1. Limited time only! Sign up for a free 30min personal tutor trial with Chegg Tutors
    Dismiss Notice
Dismiss Notice
Join Physics Forums Today!
The friendliest, high quality science and math community on the planet! Everyone who loves science is here!

Lagrange with integral

  1. Apr 16, 2013 #1
    1. The problem statement, all variables and given/known data
    Maximize [itex]C_{t}[/itex] for any given expenditure level

    [itex] \int_{0}^{1}P_{t}(i)C_{t}(i)di\equiv Z_{t} [/itex]

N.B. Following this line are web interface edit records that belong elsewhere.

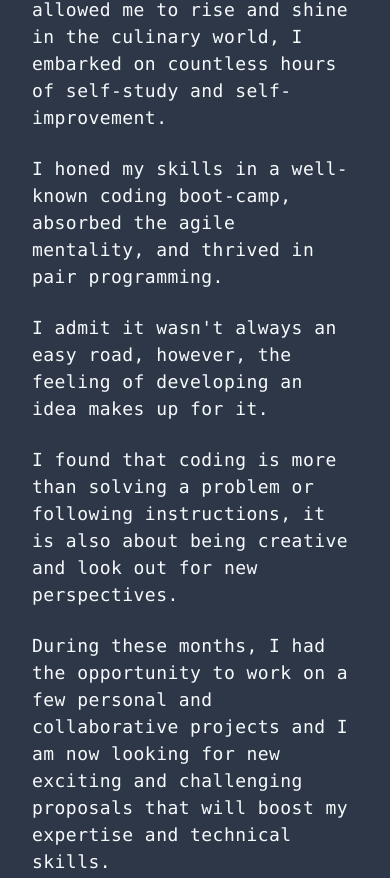
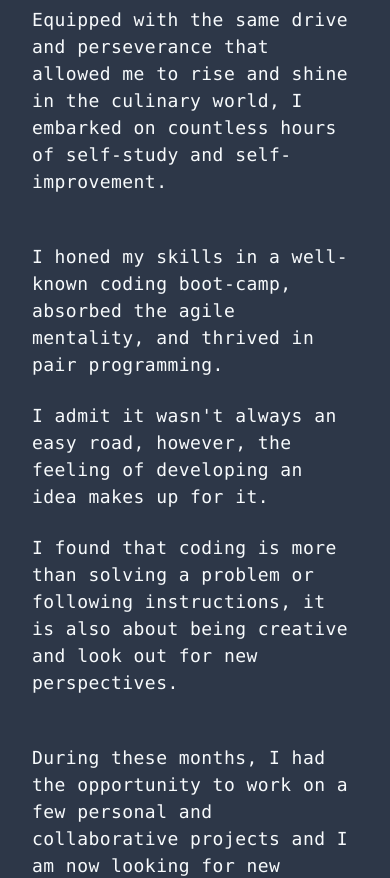
Before and after one commit to Uvalente/portfolio, a Next.js app: page / in a window 390 px wide. Shown: the part 1418-2296 px from the top of the page. Built offline with nearby package versions, Linux system fonts and the light colour scheme.

Commit message:
:hammer: restore pt on smaller screens, add some spacing to about text

```diff
--- a/components/Main.js
+++ b/components/Main.js
@@ -4,12 +4,12 @@ const Main = () => (
       <div className='lg:w-1/3 xl:w-28p xxl:w-1/5'>
         <img className='h-64 w-64 rounded-full object-cover object-top overflow-hidden lg:h-auto lg:w-full lg:rounded-none' src='/umberto.jpg' />
       </div>
-      <div className='px-8 lg:w-1/2 xxl:w-1/3 space-y-6 text-lg md:space-y-4 tracking-wide'>
+      <div className='pt-16 lg:pt-0 px-8 lg:w-1/2 xxl:w-1/3 space-y-6 text-lg md:space-y-4 tracking-wide'>
         <p>After many years surrounded by hobs and pots, I've hung up my knives and dust off my childhood dream.</p>
         <p>
           Equipped with the same drive and perseverance that allowed me to rise and shine in the culinary world, I embarked on countless hours of self-study and self-improvement.
         </p>
-        <p>
+        <p className='pt-6'>
           I honed my skills in a well-known coding boot-camp, absorbed the agile mentality, and thrived in pair programming.
         </p>
         <p>
@@ -18,7 +18,7 @@ const Main = () => (
         <p>
           I found that coding is more than solving a problem or following instructions, it is also about being creative and look out for new perspectives.
         </p>
-        <p>
+        <p className='pt-6'>
           During these months, I had the opportunity to work on a few personal and collaborative projects and I am now looking for new exciting and challenging proposals that will boost my expertise and technical skills.
         </p>
         <p>
```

    3. The attempt at a solution

    The Lagrangian is given by:
    [itex] L = \left(\int_{0}^{1}C_{t}(i)^{1-(1/\varepsilon)}di\right)^{\varepsilon/(\varepsilon-1)} - \lambda \left(\int_{0}^{1}P_{t}(i)C_{t}(i)di - Z_{t}\right) [/itex]

    I know that the first order condition is

    [itex] C_{t}(i)^{-1/\varepsilon}C_{t}^{1/\varepsilon} = \lambda P_{t}(i) [/itex] for all [itex] i \in (0,1) [/itex]

    But I do not understand how they get to this answer. Can anyone help me?
     
    Last edited by a moderator: Apr 16, 2013
  2. jcsd
  3. Apr 16, 2013 #2

    HallsofIvy

    User Avatar
    Staff Emeritus
    Science Advisor

  4. Apr 16, 2013 #3
    No, I have to admitt I've never heard of it...
     
Know someone interested in this topic? Share this thread via Reddit, Google+, Twitter, or Facebook

Have something to add?
Draft saved Draft deleted



Similar Discussions: Lagrange with integral
  1. Lagrange remainder (Replies: 7)

  2. Lagrange Multipliers (Replies: 8)

  3. Lagrange Multipliers (Replies: 8)

  4. Lagrange's Identity (Replies: 7)

Loading...